(Beginning of Records shown)
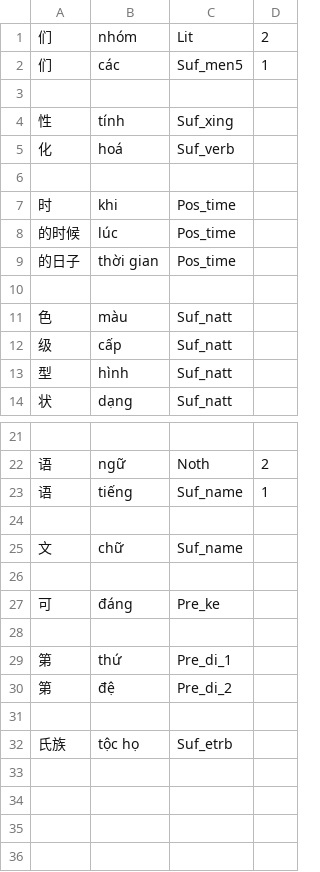
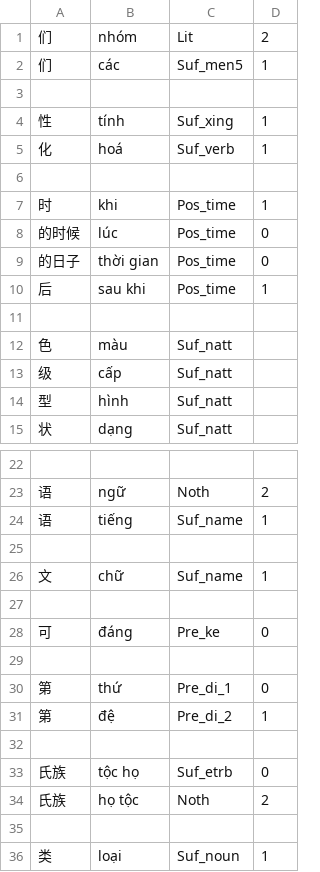
Before and after one commit to n-pn/chivi, a TSV file: var/cvmtl/inits/morpheme/affixes.tsv, drawn as a sheet; only a part is shown, gaps mark what is left out.

```diff
--- a/var/cvmtl/inits/morpheme/affixes.tsv
+++ b/var/cvmtl/inits/morpheme/affixes.tsv
@@ -3,8 +3,9 @@
 
-性	tính	Suf_xing
-化	hoá	Suf_verb
+性	tính	Suf_xing	1
+化	hoá	Suf_verb	1
 
-时	khi	Pos_time
-的时候	lúc	Pos_time
-的日子	thời gian	Pos_time
+时	khi	Pos_time	1
+的时候	lúc	Pos_time	0
+的日子	thời gian	Pos_time	0
+后	sau khi	Pos_time	1
 
@@ -24,9 +25,12 @@
 
-文	chữ	Suf_name
+文	chữ	Suf_name	1
 
-可	đáng	Pre_ke
+可	đáng	Pre_ke	0
 
-第	thứ	Pre_di_1
-第	đệ	Pre_di_2
+第	thứ	Pre_di_1	0
+第	đệ	Pre_di_2	1
 
-氏族	tộc họ	Suf_etrb
+氏族	tộc họ	Suf_etrb	0
+氏族	họ tộc	Noth	2
+
+类	loại	Suf_noun	1
```
Also changed, not shown: var/cvmtl/inits/adjective/adjective.tsv, var/cvmtl/inits/adverbial/adverb.tsv, 31 other files.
(End of Records shown)
◆ Problem to work on ◆
Word for word, restate each line above, minus its pictures.

◆ Result of the exercise ◆
Before and after one commit to n-pn/chivi, a TSV file: var/cvmtl/inits/morpheme/affixes.tsv, drawn as a sheet; only a part is shown, gaps mark what is left out.

```diff
--- a/var/cvmtl/inits/morpheme/affixes.tsv
+++ b/var/cvmtl/inits/morpheme/affixes.tsv
@@ -3,8 +3,9 @@
 
-性	tính	Suf_xing
-化	hoá	Suf_verb
+性	tính	Suf_xing	1
+化	hoá	Suf_verb	1
 
-时	khi	Pos_time
-的时候	lúc	Pos_time
-的日子	thời gian	Pos_time
+时	khi	Pos_time	1
+的时候	lúc	Pos_time	0
+的日子	thời gian	Pos_time	0
+后	sau khi	Pos_time	1
 
@@ -24,9 +25,12 @@
 
-文	chữ	Suf_name
+文	chữ	Suf_name	1
 
-可	đáng	Pre_ke
+可	đáng	Pre_ke	0
 
-第	thứ	Pre_di_1
-第	đệ	Pre_di_2
+第	thứ	Pre_di_1	0
+第	đệ	Pre_di_2	1
 
-氏族	tộc họ	Suf_etrb
+氏族	tộc họ	Suf_etrb	0
+氏族	họ tộc	Noth	2
+
+类	loại	Suf_noun	1
```
Also changed, not shown: var/cvmtl/inits/adjective/adjective.tsv, var/cvmtl/inits/adverbial/adverb.tsv, 31 other files.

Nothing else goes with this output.